To save the onetime engineering marvel from spending its remaining days hosting dog shows and monster truck rallies, designers are searching for answers to what to do with the first domed stadium in history. To whet the appetites of the 2012 Olympic Committee, a proposal already has been floated to construct a see-through roof for an indoor track and field stadium. The Rice Design Alliance will do its part with a daylong charette, Astrodome: The Old New Thing, in which architects, after a tour, will break off into design teams to draft proposals for how to turn the facility into something useful.

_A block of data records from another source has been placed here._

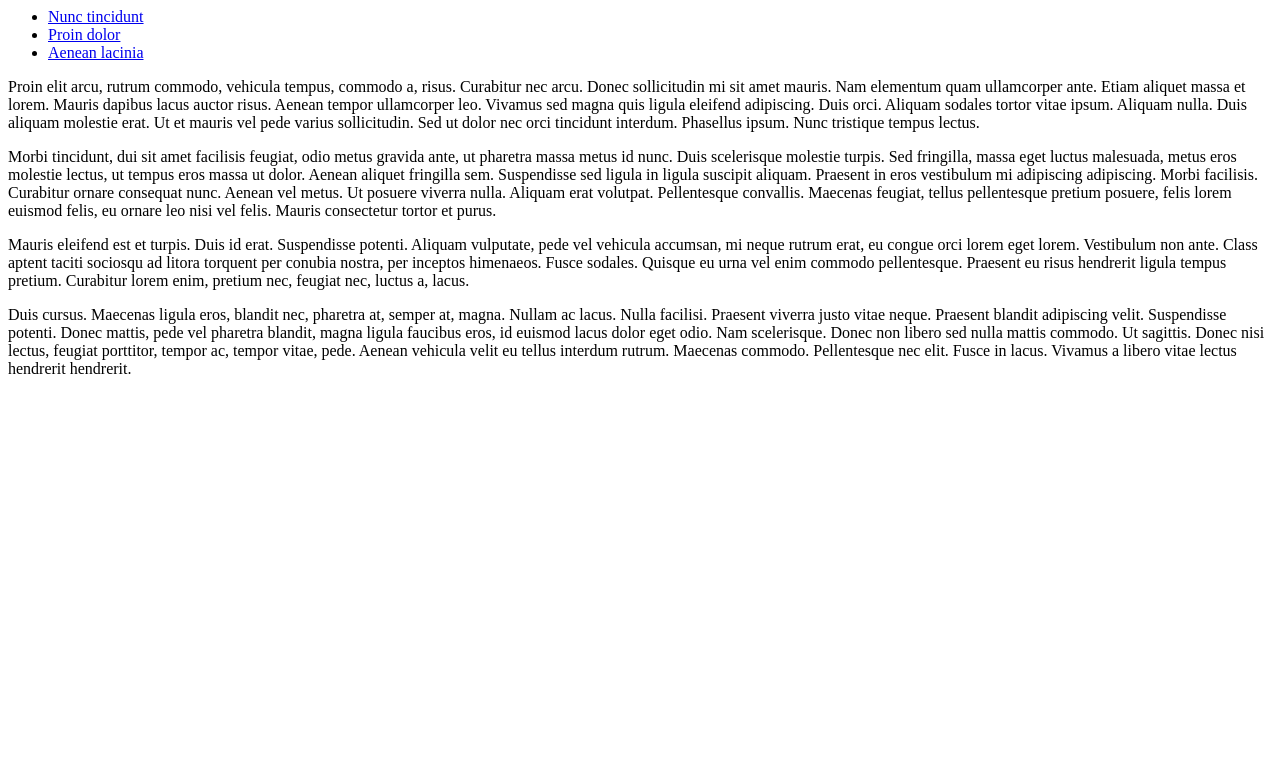
After one commit to KalevAnnuk/testly, a PHP site: the page made by views/tests_edit_view.php in a window 1280 px wide. The commit adds this page. Shown: the top 783 px of the page. Run offline with PHP 8.4, Linux system fonts and the light colour scheme; the template is opened without the code that fills it, so the values that code supplies are empty; some libraries are stand-ins or nearby versions.

Commit message:
Create function edit to tests controller. Change javascript and css links - replace assets/ with ASSETS_URL. Create test_edit_view.

```diff
--- /dev/null
+++ b/views/tests_edit_view.php
@@ -0,0 +1,26 @@
+<link rel="stylesheet" href="http://code.jquery.com/ui/1.10.2/themes/smoothness/jquery-ui.css" />
+<script>
+	$(function() {
+		$( "#tabs" ).tabs();
+	});
+</script>
+</head>
+<body>
+
+<div id="tabs">
+	<ul>
+		<li><a href="#tabs-1">Nunc tincidunt</a></li>
+		<li><a href="#tabs-2">Proin dolor</a></li>
+		<li><a href="#tabs-3">Aenean lacinia</a></li>
+	</ul>
+	<div id="tabs-1">
+		<p>Proin elit arcu, rutrum commodo, vehicula tempus, commodo a, risus. Curabitur nec arcu. Donec sollicitudin mi sit amet mauris. Nam elementum quam ullamcorper ante. Etiam aliquet massa et lorem. Mauris dapibus lacus auctor risus. Aenean tempor ullamcorper leo. Vivamus sed magna quis ligula eleifend adipiscing. Duis orci. Aliquam sodales tortor vitae ipsum. Aliquam nulla. Duis aliquam molestie erat. Ut et mauris vel pede varius sollicitudin. Sed ut dolor nec orci tincidunt interdum. Phasellus ipsum. Nunc tristique tempus lectus.</p>
+	</div>
+	<div id="tabs-2">
+		<p>Morbi tincidunt, dui sit amet facilisis feugiat, odio metus gravida ante, ut pharetra massa metus id nunc. Duis scelerisque molestie turpis. Sed fringilla, massa eget luctus malesuada, metus eros molestie lectus, ut tempus eros massa ut dolor. Aenean aliquet fringilla sem. Suspendisse sed ligula in ligula suscipit aliquam. Praesent in eros vestibulum mi adipiscing adipiscing. Morbi facilisis. Curabitur ornare consequat nunc. Aenean vel metus. Ut posuere viverra nulla. Aliquam erat volutpat. Pellentesque convallis. Maecenas feugiat, tellus pellentesque pretium posuere, felis lorem euismod felis, eu ornare leo nisi vel felis. Mauris consectetur tortor et purus.</p>
+	</div>
+	<div id="tabs-3">
+		<p>Mauris eleifend est et turpis. Duis id erat. Suspendisse potenti. Aliquam vulputate, pede vel vehicula accumsan, mi neque rutrum erat, eu congue orci lorem eget lorem. Vestibulum non ante. Class aptent taciti sociosqu ad litora torquent per conubia nostra, per inceptos himenaeos. Fusce sodales. Quisque eu urna vel enim commodo pellentesque. Praesent eu risus hendrerit ligula tempus pretium. Curabitur lorem enim, pretium nec, feugiat nec, luctus a, lacus.</p>
+		<p>Duis cursus. Maecenas ligula eros, blandit nec, pharetra at, semper at, magna. Nullam ac lacus. Nulla facilisi. Praesent viverra justo vitae neque. Praesent blandit adipiscing velit. Suspendisse potenti. Donec mattis, pede vel pharetra blandit, magna ligula faucibus eros, id euismod lacus dolor eget odio. Nam scelerisque. Donec non libero sed nulla mattis commodo. Ut sagittis. Donec nisi lectus, feugiat porttitor, tempor ac, tempor vitae, pede. Aenean vehicula velit eu tellus interdum rutrum. Maecenas commodo. Pellentesque nec elit. Fusce in lacus. Vivamus a libero vitae lectus hendrerit hendrerit.</p>
+	</div>
+</div>
```
Also changed, not shown: controllers/tests.php (+11 -4 lines), views/master_view.php (+7 -6 lines), views/tests_index_view.php (+9 -7 lines).
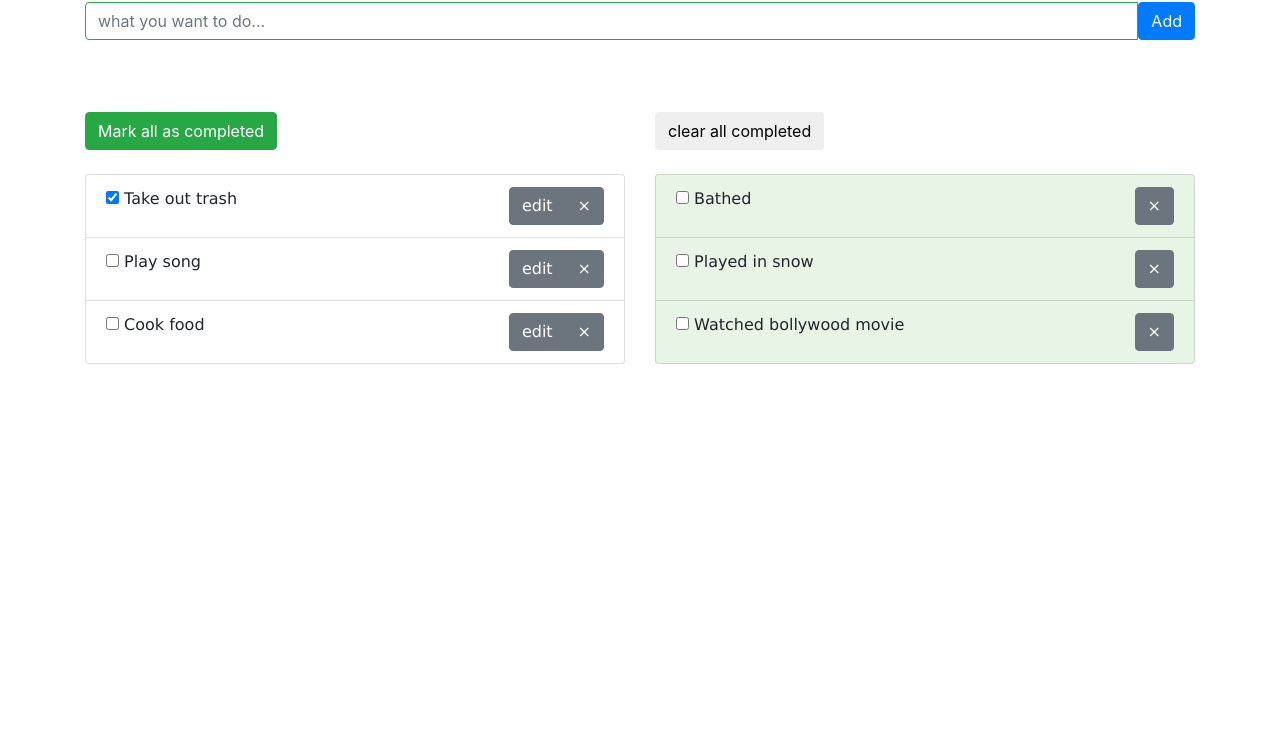
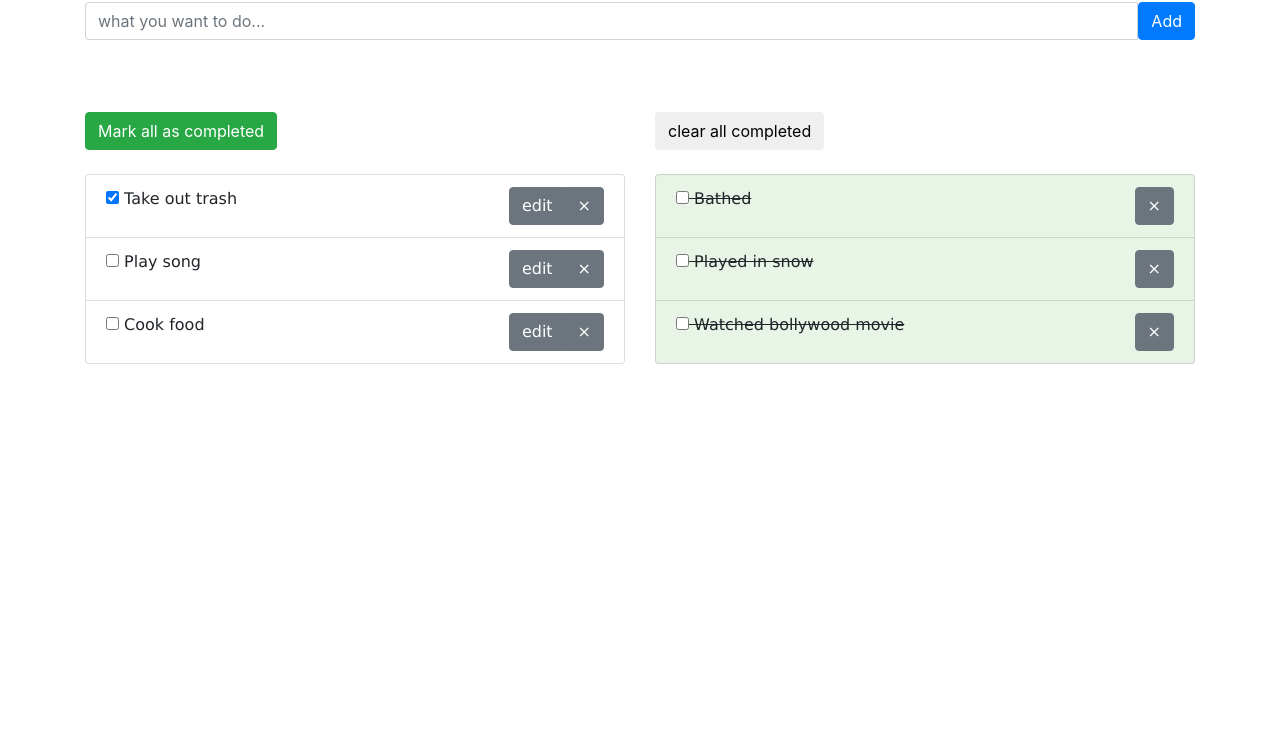
Before and after one commit to kabitachongbang/todo-app, a plain HTML site: page index.html in a window 1280 px wide. Shown: the part 54-800 px from the top of the page. Drawn offline with nearby package versions, Linux system fonts and the light colour scheme.

Commit message:
added strikethrough text

```diff
--- a/index.html
+++ b/index.html
@@ -20,26 +20,17 @@
 
 <body>
   <div class="container ">
-    <h1 class=" text-center ">
+    <h1 class=" text-center">
       things to do
     </h1>
-
-    <div class="input-group" id='needs-validation' nonvalidate>
-
-      <input type="text" name='entry' class="form-control is-valid width=100" required placeholder="what you want to do..." />
-      <div class='invalid-feedback'>Plese enter todo item</div>
-
-
-
+    <div class="input-group">
+      <input type="text" name='entry' class="form-control width=100" placeholder="what you want to do..." />
       <span class='input-group-btn'>
         <button type="submit" class="btn btn-primary">
           Add
         </button></span>
-
     </div>
-
     <br />
-
     <br>
     <div class="row">
       <div class="col-md-6 col-sm-12 ">
@@ -84,23 +75,23 @@
           <button class='btn bg-muted'>clear all completed</button><br><br>
           <ul class="list-group list-unstyled">
             <li class="list-group-item">
-              <label for="userBath"><input type="checkbox" name="userBath" /> Bathed</label>
+              <label for="userBath"><input type="checkbox" name="userBath" /><s> Bathed</s></label>
               <span class="float-right">
                 <button class='btn btn-secondary'>&times;</button>
               </span>
             </li>
             <li class="list-group-item">
               <label for="userPlay">
-                <input type="checkbox" name="userPlay" /> Played in
-                snow</label>
+                <input type="checkbox" name="userPlay" /><s> Played in
+                  snow </s></label>
               <span class="float-right">
                 <button class='btn btn-secondary'>&times;</button>
               </span>
             </li>
             <li class="list-group-item">
               <label for="userWatch">
-                <input type="checkbox" name="userWatch" /> Watched bollywood
-                movie</label>
+                <input type="checkbox" name="userWatch" /><s> Watched bollywood
+                  movie</s></label>
               <span class="float-right">
                 <button class='btn btn-secondary'>&times;</button>
               </span>
```
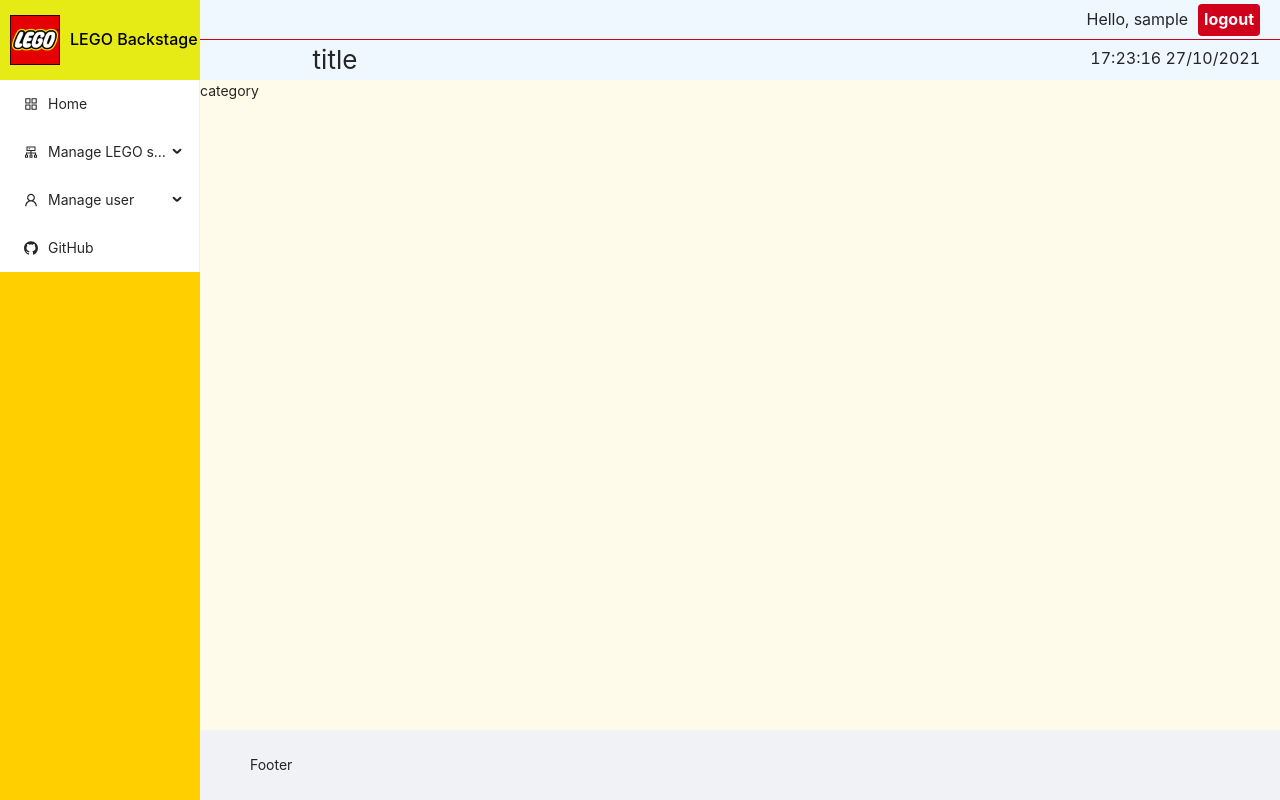
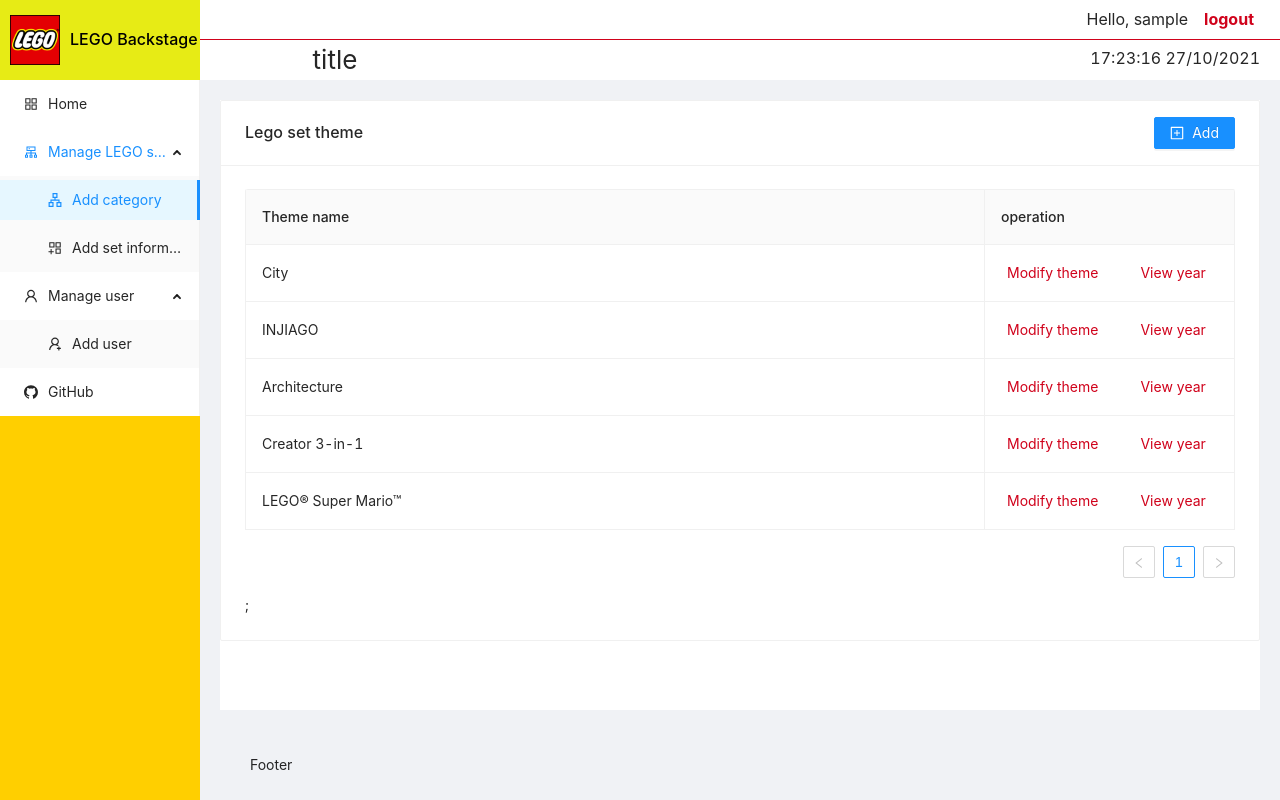
Before and after one commit to D18130495/LEGO_repository-React_client, a React (Create React App) app: page /category in a window 1280 px wide. Built offline with nearby package versions, Linux system fonts and the light colour scheme; sample sign-in values are in the browser's storage.

Commit message:
Add category display and back-end api design

```diff
--- a/src/components/header/header.less
+++ b/src/components/header/header.less
@@ -1,7 +1,7 @@
 // less file for header components layout and style
 .header {
     height: 80px;
-    background-color: aliceblue;
+    background-color: #fff;
     .header-top {
         height: 40px;
         font-size: 16px;
@@ -15,10 +15,10 @@
         button {
             height: 90%;
             font-weight: bold;
-            color: #fff;
-            background-color: #d0021b;
+            color: #d0021b;
+            background-color: transparent;
             border-style: none;
-            border-radius: 4px;
+            cursor: pointer;
         }
     }
     .header-bottom {
--- a/src/components/left-nav/left-nav.jsx
+++ b/src/components/left-nav/left-nav.jsx
@@ -1,9 +1,10 @@
 import React, {Component} from "react";
 import { Link } from "react-router-dom";
+import { withRouter } from 'react-router-dom'
 import './left-nav.less' // less style
 
 import lego from '../../assets/images/LEGO.png' // LEGO logo
-import { Menu, Button } from 'antd';
+import { Menu } from 'antd'; // ante style
 import {
     AppstoreOutlined,
     ApartmentOutlined,
@@ -16,8 +17,12 @@
 
   const { SubMenu } = Menu
 
-export default class LeftNav extends Component {
+class LeftNav extends Component {
     render() {
+
+        const path = this.props.location.pathname
+        console.log(path)
+
         return (
             <div className="left-nav">
                 <header className="left-nav-header">
@@ -25,20 +30,20 @@
                     <h1>LEGO Backstage</h1>
                 </header>
 
-                <Menu mode="inline" theme="light">
-                    <Menu.Item key="home" icon={<AppstoreOutlined />}>
+                <Menu mode="inline" theme="light" selectedKeys={[path]} defaultOpenKeys={['sub1', 'sub2']}>
+                    <Menu.Item key="/home" icon={<AppstoreOutlined />}>
                         <Link to='/home'>
                             Home
                         </Link>
                     </Menu.Item>
 
                     <SubMenu key="sub1" icon={<ClusterOutlined />} title="Manage LEGO sets">
-                        <Menu.Item key="category" icon={<ApartmentOutlined />}>
+                        <Menu.Item key="/category" icon={<ApartmentOutlined />}>
                             <Link to='/category'>
                                 Add category
                             </Link>
                         </Menu.Item>
-                        <Menu.Item key="setInfo" icon={<AppstoreAddOutlined />}>
+                        <Menu.Item key="/setInfo" icon={<AppstoreAddOutlined />}>
                             <Link to='/setInfo'>
                                 Add set information
                             </Link>
@@ -46,18 +51,20 @@
                     </SubMenu>
 
                     <SubMenu key="sub2" icon={<UserOutlined />} title="Manage user">
-                        <Menu.Item key="user" icon={<UserAddOutlined />}>
+                        <Menu.Item key="/user" icon={<UserAddOutlined />}>
                             <Link to='/user'>
                                 Add user
                             </Link>
                         </Menu.Item>
                     </SubMenu>
 
-                    <Menu.Item key="github" icon={<GithubOutlined />}>
-                        <span>GitHub</span><a href="https://github.com/D18130495/LEGO_repository-React_client" target='blank'/>
+                    <Menu.Item key="/github" icon={<GithubOutlined />}>
+                        <a href="https://github.com/D18130495/LEGO_repository-React_client" src="github" target='blank'><span>GitHub</span></a>
                     </Menu.Item>
                 </Menu>
             </div>
         )
     }
 }
+
+export default withRouter(LeftNav)
--- a/src/pages/category/category.jsx
+++ b/src/pages/category/category.jsx
@@ -1,12 +1,69 @@
 // page for main => category
+// page for main => home
 import React from "react";
+
+import { Card, Table, Button } from 'antd' // antd card, table and button component
+import { PlusSquareOutlined } from '@ant-design/icons'; // antd icon
 
 export default class Category extends React.Component {
     render() {
+
+        const dataSource = [
+            {
+                "parentId": '0',
+                "_id": "123456",
+                "theme": "City",
+            },
+            {
+                "parentId": '0',
+                "_id": "1234563",
+                "theme": "INJIAGO",
+            },
+            {
+                "parentId": '0',
+                "_id": "1234563",
+                "theme": "Architecture",
+            },
+            {
+                "parentId": '0',
+                "_id": "1234563",
+                "theme": "Creator 3-in-1",
+            },
+            {
+                "parentId": '0',
+                "_id": "1234563",
+                "theme": "LEGO® Super Mario™",
+            },
+        ];
+
+          const columns = [
+            {
+              title: 'Theme name',
+              dataIndex: 'theme',
+            },
+            {
+              title: 'operation',
+              width: 250,
+              render: () => (
+                <span>
+                    <button style={{color: '#d0021b', background: 'transparent', border: 'none', cursor: 'pointer' }}>Modify theme</button>
+                    <button style={{color: '#d0021b', background: 'transparent', border: 'none', cursor: 'pointer', marginLeft: 30 }}>View year</button>
+                </span>
+              )
+            },
+          ];
+
+        const addButton = (
+            <Button type='primary'>
+                <PlusSquareOutlined />
+                Add
+            </Button>
+        )
+
         return (
-            <div>
-                category
-            </div>
+            <Card title="Lego set theme" extra={addButton}>
+                <Table dataSource={dataSource} columns={columns} rowKey='_id' bordered/>;
+            </Card>
         )
     }
 }
--- a/src/pages/home/home.jsx
+++ b/src/pages/home/home.jsx
@@ -5,7 +5,7 @@
     render() {
         return (
             <div>
-                home
+                Home
             </div>
         )
     }
--- /dev/null
+++ b/src/pages/home/home.less
@@ -0,0 +1 @@
+// less file for header components layout and style
--- a/src/pages/login/login.jsx
+++ b/src/pages/login/login.jsx
@@ -1,7 +1,7 @@
 // login page
 import React, {Component} from "react";
 import { Redirect } from "react-router-dom"; // redirect the page
-import { Form, Input, Button, message, Result} from 'antd'; // antd form
+import { Form, Input, Button, message} from 'antd'; // antd form
 import { UserOutlined, LockOutlined } from '@ant-design/icons'; // antd form
 
 import './login.less' // less style
--- a/src/pages/main/main.jsx
+++ b/src/pages/main/main.jsx
@@ -31,13 +31,13 @@
                 </Sider>
                 <Layout>
                     <Header></Header>
-                    <Content style={{background: '#fffbeb'}}>
+                    <Content style={{background: '#fff', margin: 20}}>
                         <Switch>
                             <Route path='/home' component={Home}></Route>
                             <Route path='/category' component={Category}></Route>
                             <Route path='/setinfo' component={SetInfo}></Route>
                             <Route path='/user' component={User}></Route>
-                            <Redirect to='/home'/> // Automatically direct to home if no one be chosen
+                            <Redirect to='/home'/> {/* Automatically direct to home if no one be chosen */}
                         </Switch>
                     </Content>
                     <Footer>Footer</Footer>
```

Indoor artificial ski slopes? The most planned of planned communities? (No more unwanted rain while you're mowing your lawn!) The best proposals will be put up for judging and public viewing at 4:30 p.m., and the winners will be announced at 6 p.m., followed by a brief discussion. Cite magazine also will be accepting entries for design proposals through September, for those who want to take a little more time on their submissions. The more ideas, the better. (The ultimate aviary!) This old girl is one landmark we'd like to see stick around after we're gone, in whatever capacity we can come up with. (Hmm… Don't we need another outlet mall?)

KEEP THE HOUSTON PRESS FREE... Since we started the Houston Press, it has been defined as the free, independent voice of Houston, and we'd like to keep it that way. With local media under siege, it's more important than ever for us to rally support behind funding our local journalism. You can help by participating in our "I Support" program, allowing us to keep offering readers access to our incisive coverage of local news, food and culture with no paywalls.
Dylan Otto Krider